“We were interested in promoting healthy activities,” said Yip, now community wellness coordinator for Baker Lake, about the inspiration for the annual community celebration.
This year’s in the first weekend of September saw hundreds come out to enjoy days of activities, shows and games. Those included bouncy castles, jigging contests, magic shows, Sleepy the Clown, teen dances, face painting, fireworks and more.
“This year we were encouraging volunteerism,” said Yip. “We had some great help from the Junior Canadian Rangers. They just formed not too long ago and they were more than willing to come and help us out. That was really great because the volunteers were instrumental to making the festival happen.”
Their involvement was also an opportunity to provide some mentorship, said Yip, teaching the junior rangers about crowd control, inventory and security. The youth also entertained the community with some ranger drills.
“It was a great event,” said Yip. “We had entertainers come in, we had local people entertain us. It was a really great community-building event. We had lotos of participation from people in our community, and lots of fun for the kids.”
It was almost an international event, she said, with an entertainer coming all the way from Oklahoma for it.
“One of the highlights for me was we had Inuit throatsinging and drum dancing demonstrations,” said Yip.
Even Elders came up to dance.
“Some of the Elders you don’t see very often,” said Yip. “Some of the Elders have physical limitations and have challenges walking and things like that, but a lot of them got up there and it was really special.”
Charles Lauder, known as Sleepy the Clown, returned to Baker Lake for the second year in a row to participate.
“The energy and warmth of the children and people here is amazing and wonderful,” he said. “A few faces I recognized from last year, gave it my all and crashed hard Monday night. Felt honoured to be a part of the community feast, sitting with the Elders and first time eating caribou.”

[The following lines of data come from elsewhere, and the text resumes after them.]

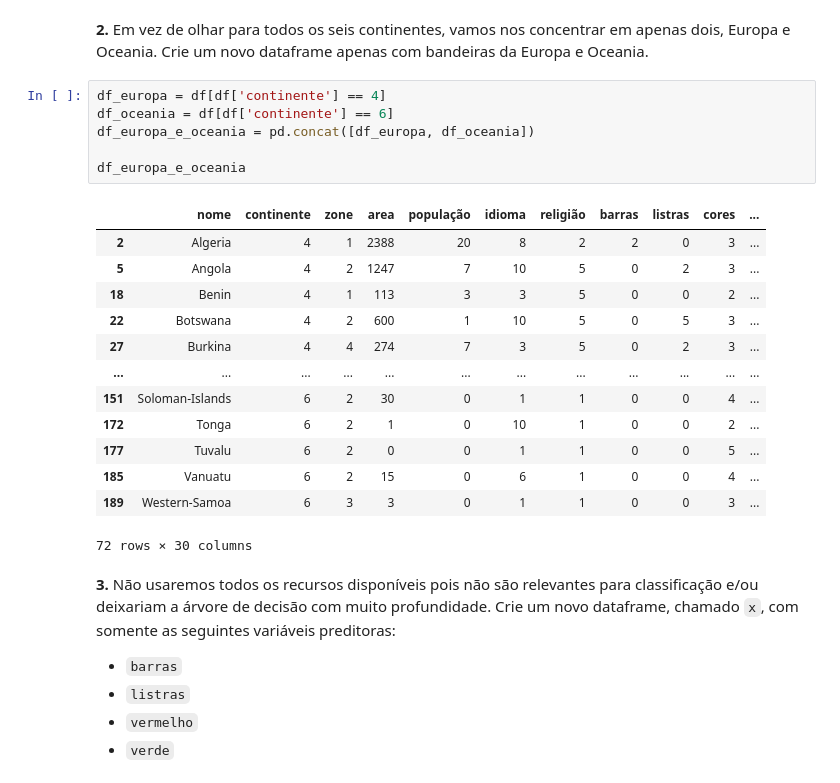
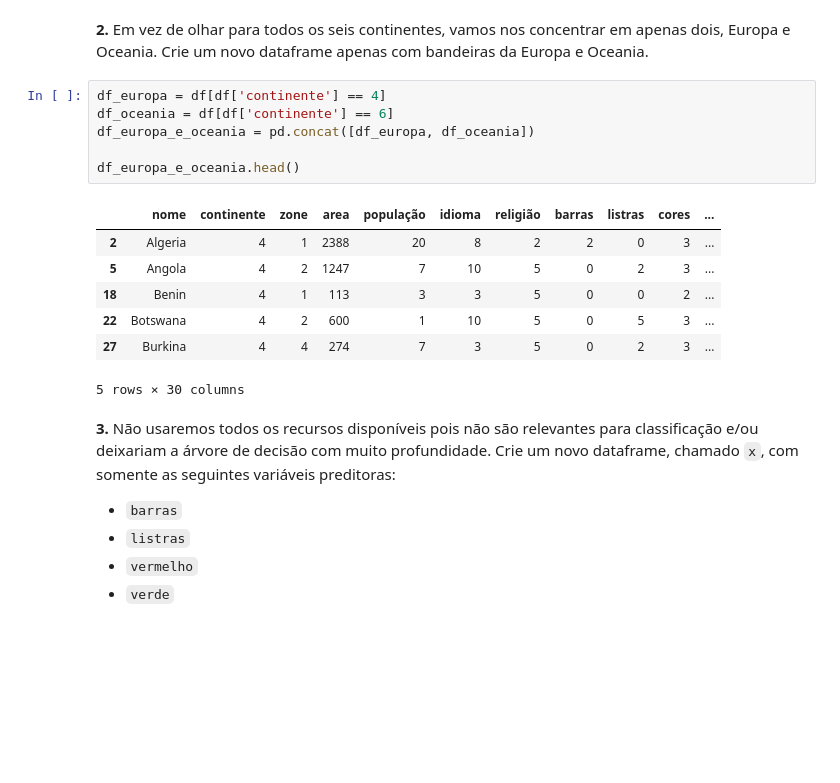
Before and after one commit to Victor-Fiamoncini/atv_ml_05, a Jupyter notebook: src/Exercício Árvore de Decisão - Victor Fiamoncini.ipynb, the cells around one changed output. Drawn from its saved outputs; the diff is of its cells as text; blank space fills up the shorter version.

```diff
--- a/src/Exercício Árvore de Decisão - Victor Fiamoncini.ipynb
+++ b/src/Exercício Árvore de Decisão - Victor Fiamoncini.ipynb
@@ -65,23 +65,17 @@ Total: 194
 # %%
 df_europa = df[df['continente'] == 4]
 df_oceania = df[df['continente'] == 6]
 df_europa_e_oceania = pd.concat([df_europa, df_oceania])
 
-df_europa_e_oceania
+df_europa_e_oceania.head()
 # %% [output]
 |  | nome | continente | zone | area | população | idioma | religião | barras | listras | cores | ... |
 | 2 | Algeria | 4 | 1 | 2388 | 20 | 8 | 2 | 2 | 0 | 3 | ... |
 | 5 | Angola | 4 | 2 | 1247 | 7 | 10 | 5 | 0 | 2 | 3 | ... |
 | 18 | Benin | 4 | 1 | 113 | 3 | 3 | 5 | 0 | 0 | 2 | ... |
 | 22 | Botswana | 4 | 2 | 600 | 1 | 10 | 5 | 0 | 5 | 3 | ... |
 | 27 | Burkina | 4 | 4 | 274 | 7 | 3 | 5 | 0 | 2 | 3 | ... |
-| ... | ... | ... | ... | ... | ... | ... | ... | ... | ... | ... | ... |
-| 151 | Soloman-Islands | 6 | 2 | 30 | 0 | 1 | 1 | 0 | 0 | 4 | ... |
-| 172 | Tonga | 6 | 2 | 1 | 0 | 10 | 1 | 0 | 0 | 2 | ... |
-| 177 | Tuvalu | 6 | 2 | 0 | 0 | 1 | 1 | 0 | 0 | 5 | ... |
-| 185 | Vanuatu | 6 | 2 | 15 | 0 | 6 | 1 | 0 | 0 | 4 | ... |
-| 189 | Western-Samoa | 6 | 3 | 3 | 0 | 1 | 1 | 0 | 0 | 3 | ... |
-72 rows × 30 columns
+5 rows × 30 columns
 # %% [markdown]
 **3.** Não usaremos todos os recursos disponíveis pois não são relevantes para classificação e/ou deixariam a árvore de decisão com muito profundidade. Crie um novo dataframe, chamado `x`, com somente as seguintes variáveis preditoras:
 
```
Also changed, not shown: parts of 6 cells of this notebook.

Every year, the festival has been different. Yip said it was her goal early on to provide entertainment that people didn’t see all the time. That was the inspiration behind “Nunavut’s first zipline” in 2017 and hot air balloons in other years. She was especially thankful for all the volunteer help, plus the showings of Inuit Broadcasting Corporation footage and 15 caribou for the feast.
“It’s been evolving,” said Yip, adding that the event was held off during the Covid years. “It was really nice this year to have so much help because it enabled us to do so much more.”
Yip said the festival was made possible with the support of the hamlet, Agnico Eagle Mines, Ookpik Aviation, Northern Store, hamlet arena staff, fire department, MLA Craig Simailak, Mayor Richard Aksawnee and much more.